The array should also be significantly better than current instruments.
The question to be resolved is this: Is there an antenna size/platform size that makes
sense? The current working model has a primary antenna of 1.2 m diameter, and a
platform of 5 to 6 m in size. Is that interesting enough?
The interlocking isues seem to be:
1. Resolution. Too large an array will lead to a reduction in efficiency of the
instrument, with little/no signal on the longer baselines. A number of different
arguments point to a typical scale size of 1 to 2 arcminutes. One could point
to the current SZ detections (Carlstrom et al); or the SZ-simulations (Ue-Li;
Liddle) that Haida has been examining.
2. Confusion. A measurement will only be significant if it stands clear of the
noise – the receiver noise and the confusion noise. We need to be comfortable
that the survey threshold stands several  above all other sources. There are
two quite different problems:
Confusion from foreground sources. This is somewhat unknown territory,
as we need to extrapolate from lower frequency observations. Holdaway,
Subrahmanyan, Toffolatti suggest a density of
N ( S ) ~ 5S 0.75
(counts per square degree, S in mJy)
This is significantly lower than the expected cluster density distribution and
since we expect less than one cluster for each pointing, it suggests that this
form of confusion is manageable. Note that both the cluster predictions and
the point source distribution predictions have significant uncertainties, but I
don’t think the conclusions change – confusion seems manageable. We
would need high resolution observations if it were a serious issue, and this
would require baselines exceeding 10 m to be useful.
Confusion from other clusters. This problem will set in as the survey
threshold is lowered. Higher resolution observations are unlikely to help as all
these sources are comparably extended. Pushed to the limit, this merges with

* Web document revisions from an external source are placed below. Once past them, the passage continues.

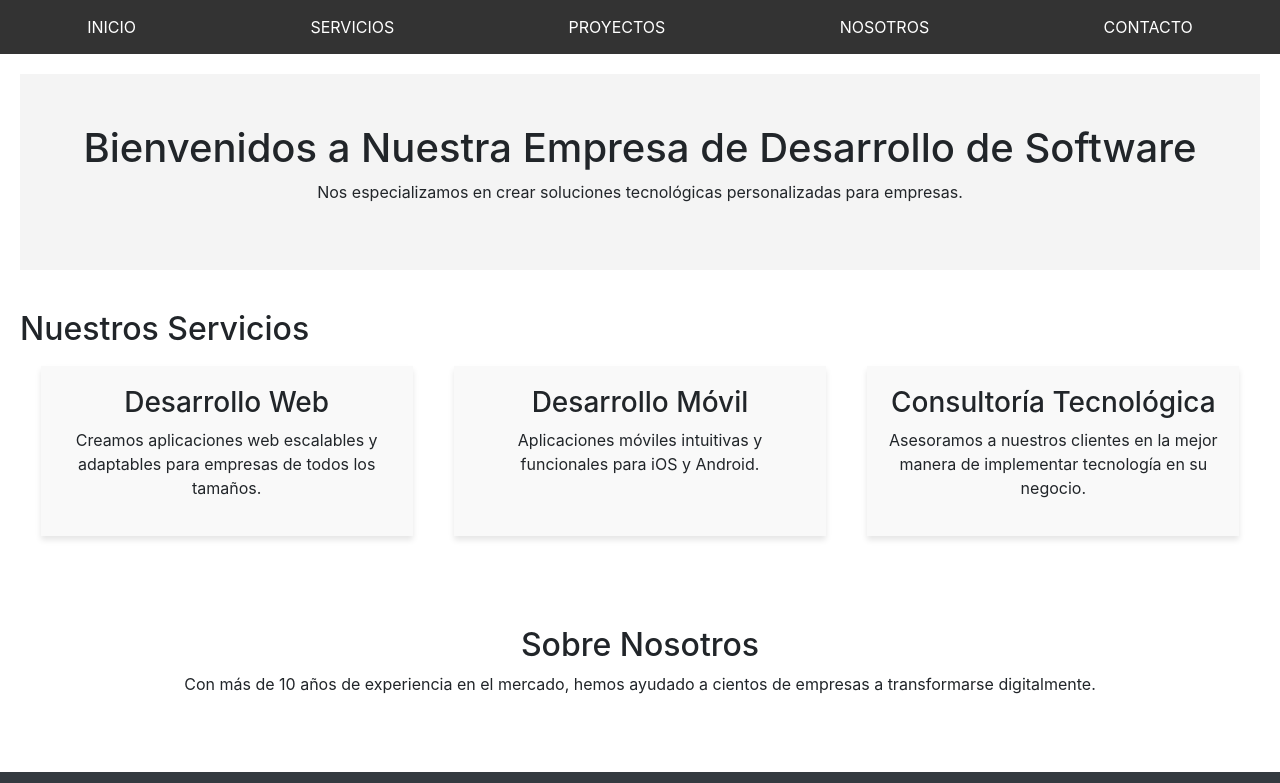
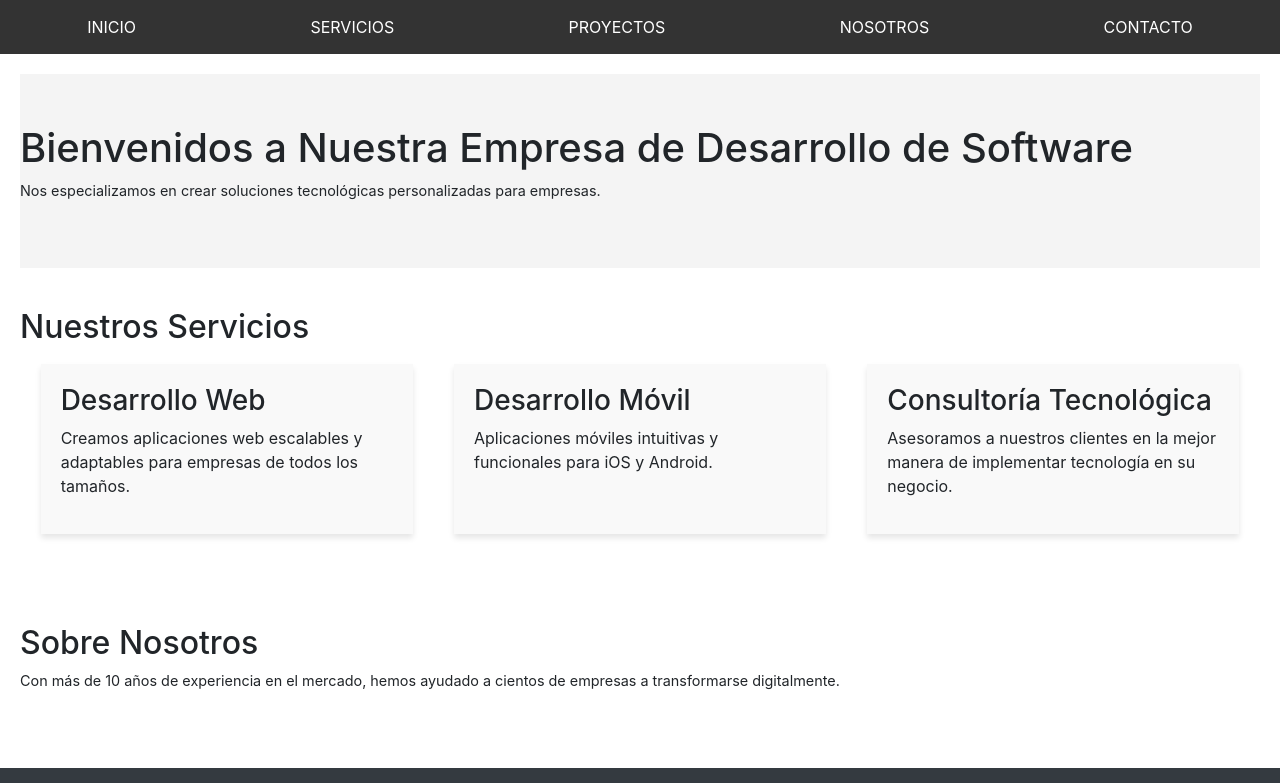
Before and after one commit to camiegonzalez/disenio-web-responsive, a plain HTML site: page index.html in a window 1280 px wide. Shown: the top 783 px of the page. Drawn offline with nearby package versions, Linux system fonts and the light colour scheme.

Commit message:
subo cambio para que sea responsive para pantallas mas chicas

```diff
--- a/styles.css
+++ b/styles.css
@@ -17,13 +17,15 @@ main {
 }
 
 .hero {
-    text-align: center;
+    text-align: left;
     padding: 50px 0;
     background-color: #f4f4f4;
+    font-size: 0.9em;
 }
 
 .services {
     padding: 40px 0;
+    text-align: left;
 }
 
 .service-list {
@@ -38,13 +40,15 @@ main {
     width: 30%;
     margin: 10px 0;
     box-shadow: 0px 4px 6px rgba(0, 0, 0, 0.1);
-    text-align: center;
+    text-align: left;
 }
 
 .about {
     padding: 40px 0;
-    text-align: center;
+    text-align: left;
+    font-size: 0.9em;
 }
+
 
 nav {
     background-color: #333;
@@ -90,6 +94,10 @@ nav ul li a:hover {
 @media (max-width: 480px) {
     nav ul li a {
         padding: 8px 10px;
+    }
+
+    .service-item {
+        width: 100%;
     }
 }
 
```
Also changed, not shown: 1 other file.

the second SZ experiment – the baryon distribution search.
There is some suggestion that clusters are themselves clustered. This would
exacerbate the problem, as it would make the simple population statistics
suspect. I don’t see any simple resolution to this at this stage – one needs the
data. The Carlstrom data suggests that it isn’t a problem.
Point sources within the clusters These, if present, would act against the SZ
signal and corrupt the mass estimates. Estimates (eg, Carlstrom) indicate that
these will not be an issue. High resolution would be the only remedy.
Will additional studies add more light? We could explore the point source confusion
issue by adding sources to the Ue-Li/Liddle simulation fields, and then repeating the
Miriad analysis.
II. SZ-filaments
This experiment explores, via the SZ effect, the large-scale baryon distribution. In
practical terms, it will look at the spatial power spectrum at l-values around 3000.
The bandpower seems likely to be just a few K (Holzapfel; the sz simulations).
The platform is well suited for the experiment, but since the bandpower amounts to
sub-mJy map rms, we will need to worry about foreground point source confusion.
The l-space signatures are probably not different enough to separate the two. This
experiment is likely to require many hours of integration on a small number of fields;
I suggest that high resolution observations with a large array (eg, BIMA; ATNF)
would offer a useful defence against the point sources.
M.Kesteven’s conclusions:
A 5m-class platform would answer the SZ experiment goals, being well
matched to the source scale sizes.
No compelling case can be made for a “somewhat larger” platform in order to
provide protection against confusion in the SZ cluster count experiment : it
seems that confusion will not be an issue, and secondly, if it were, then a
“seriously larger” platform would be needed.
The SZ-filament distribution experiment will be a very challenging
experiment. Confusion is just one of its difficulties.